Version difference data:
◇ ◇ ◇ ◇ ◇ ◇ ◇

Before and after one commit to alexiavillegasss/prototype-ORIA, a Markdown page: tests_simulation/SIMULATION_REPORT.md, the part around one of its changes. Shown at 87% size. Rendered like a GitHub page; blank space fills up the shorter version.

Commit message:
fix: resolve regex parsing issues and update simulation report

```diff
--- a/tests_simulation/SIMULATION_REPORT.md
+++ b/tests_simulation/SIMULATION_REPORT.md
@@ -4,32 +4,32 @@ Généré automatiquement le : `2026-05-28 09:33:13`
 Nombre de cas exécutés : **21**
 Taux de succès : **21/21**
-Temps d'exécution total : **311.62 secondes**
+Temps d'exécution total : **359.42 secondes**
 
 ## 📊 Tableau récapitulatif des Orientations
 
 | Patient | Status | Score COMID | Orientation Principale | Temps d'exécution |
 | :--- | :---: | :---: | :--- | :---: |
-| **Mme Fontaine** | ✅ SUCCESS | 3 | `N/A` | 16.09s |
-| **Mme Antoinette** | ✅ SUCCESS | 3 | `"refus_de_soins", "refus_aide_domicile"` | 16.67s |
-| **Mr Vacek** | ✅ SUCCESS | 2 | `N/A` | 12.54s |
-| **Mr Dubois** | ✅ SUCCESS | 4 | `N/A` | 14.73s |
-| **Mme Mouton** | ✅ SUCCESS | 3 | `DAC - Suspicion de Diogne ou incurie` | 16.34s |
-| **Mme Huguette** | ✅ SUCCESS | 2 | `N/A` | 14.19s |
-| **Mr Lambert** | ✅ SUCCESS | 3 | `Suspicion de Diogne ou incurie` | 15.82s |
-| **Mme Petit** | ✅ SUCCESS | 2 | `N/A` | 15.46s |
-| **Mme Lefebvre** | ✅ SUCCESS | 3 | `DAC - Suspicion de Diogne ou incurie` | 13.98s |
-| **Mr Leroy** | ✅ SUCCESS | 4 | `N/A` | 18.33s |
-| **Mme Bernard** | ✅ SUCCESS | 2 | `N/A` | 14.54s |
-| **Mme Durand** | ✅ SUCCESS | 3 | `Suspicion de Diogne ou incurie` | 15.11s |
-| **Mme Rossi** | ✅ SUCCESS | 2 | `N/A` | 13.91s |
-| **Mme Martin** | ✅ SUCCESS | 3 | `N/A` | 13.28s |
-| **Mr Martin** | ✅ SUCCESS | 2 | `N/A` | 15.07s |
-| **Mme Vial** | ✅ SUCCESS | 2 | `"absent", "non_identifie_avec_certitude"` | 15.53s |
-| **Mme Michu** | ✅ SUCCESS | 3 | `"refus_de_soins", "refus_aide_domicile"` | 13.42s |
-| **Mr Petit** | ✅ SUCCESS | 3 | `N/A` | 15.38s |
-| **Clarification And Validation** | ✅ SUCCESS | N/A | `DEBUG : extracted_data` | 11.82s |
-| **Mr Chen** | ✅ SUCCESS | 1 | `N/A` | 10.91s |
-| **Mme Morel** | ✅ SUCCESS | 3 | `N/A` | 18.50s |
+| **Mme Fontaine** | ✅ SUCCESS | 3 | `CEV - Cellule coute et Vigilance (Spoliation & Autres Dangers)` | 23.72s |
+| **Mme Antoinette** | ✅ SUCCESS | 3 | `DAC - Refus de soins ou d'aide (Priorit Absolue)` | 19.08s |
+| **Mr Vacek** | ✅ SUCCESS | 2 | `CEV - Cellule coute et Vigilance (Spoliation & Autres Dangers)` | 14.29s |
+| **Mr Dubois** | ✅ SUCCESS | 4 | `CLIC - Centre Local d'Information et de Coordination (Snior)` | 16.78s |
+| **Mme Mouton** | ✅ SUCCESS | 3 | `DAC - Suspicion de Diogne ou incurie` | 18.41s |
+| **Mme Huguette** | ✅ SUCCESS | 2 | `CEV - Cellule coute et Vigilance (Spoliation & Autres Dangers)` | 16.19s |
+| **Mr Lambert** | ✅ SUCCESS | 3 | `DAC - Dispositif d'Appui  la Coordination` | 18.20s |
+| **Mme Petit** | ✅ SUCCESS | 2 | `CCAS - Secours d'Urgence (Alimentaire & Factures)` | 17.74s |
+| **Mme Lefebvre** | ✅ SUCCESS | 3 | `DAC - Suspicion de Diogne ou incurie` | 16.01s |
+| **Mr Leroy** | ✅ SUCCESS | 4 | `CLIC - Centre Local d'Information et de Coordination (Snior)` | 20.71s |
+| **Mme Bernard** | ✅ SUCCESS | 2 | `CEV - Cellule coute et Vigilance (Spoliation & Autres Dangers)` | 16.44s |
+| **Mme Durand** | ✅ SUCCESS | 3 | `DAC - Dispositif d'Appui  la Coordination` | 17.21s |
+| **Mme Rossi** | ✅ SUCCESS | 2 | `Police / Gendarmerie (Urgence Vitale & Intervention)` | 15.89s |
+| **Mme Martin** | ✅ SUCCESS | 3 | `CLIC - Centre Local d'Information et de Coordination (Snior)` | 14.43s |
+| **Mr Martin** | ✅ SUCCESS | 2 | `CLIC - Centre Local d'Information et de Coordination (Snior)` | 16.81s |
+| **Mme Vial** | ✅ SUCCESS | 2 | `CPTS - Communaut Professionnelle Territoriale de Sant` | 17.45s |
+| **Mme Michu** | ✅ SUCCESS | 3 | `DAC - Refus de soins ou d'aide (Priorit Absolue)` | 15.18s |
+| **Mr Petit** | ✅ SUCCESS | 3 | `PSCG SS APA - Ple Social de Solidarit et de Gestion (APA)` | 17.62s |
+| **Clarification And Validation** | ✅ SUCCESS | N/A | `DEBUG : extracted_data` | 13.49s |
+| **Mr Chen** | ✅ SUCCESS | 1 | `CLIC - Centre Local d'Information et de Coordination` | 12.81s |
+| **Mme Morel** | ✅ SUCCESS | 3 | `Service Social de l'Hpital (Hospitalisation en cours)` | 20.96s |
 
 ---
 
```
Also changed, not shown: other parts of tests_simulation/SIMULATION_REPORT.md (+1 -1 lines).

◇ ◇ ◇ ◇ ◇ ◇ ◇

» **What the task asks**: Wherever the string "incurie" shows up in a line of the records, count that line once. Report the total alone.

» **Output of the task**: 6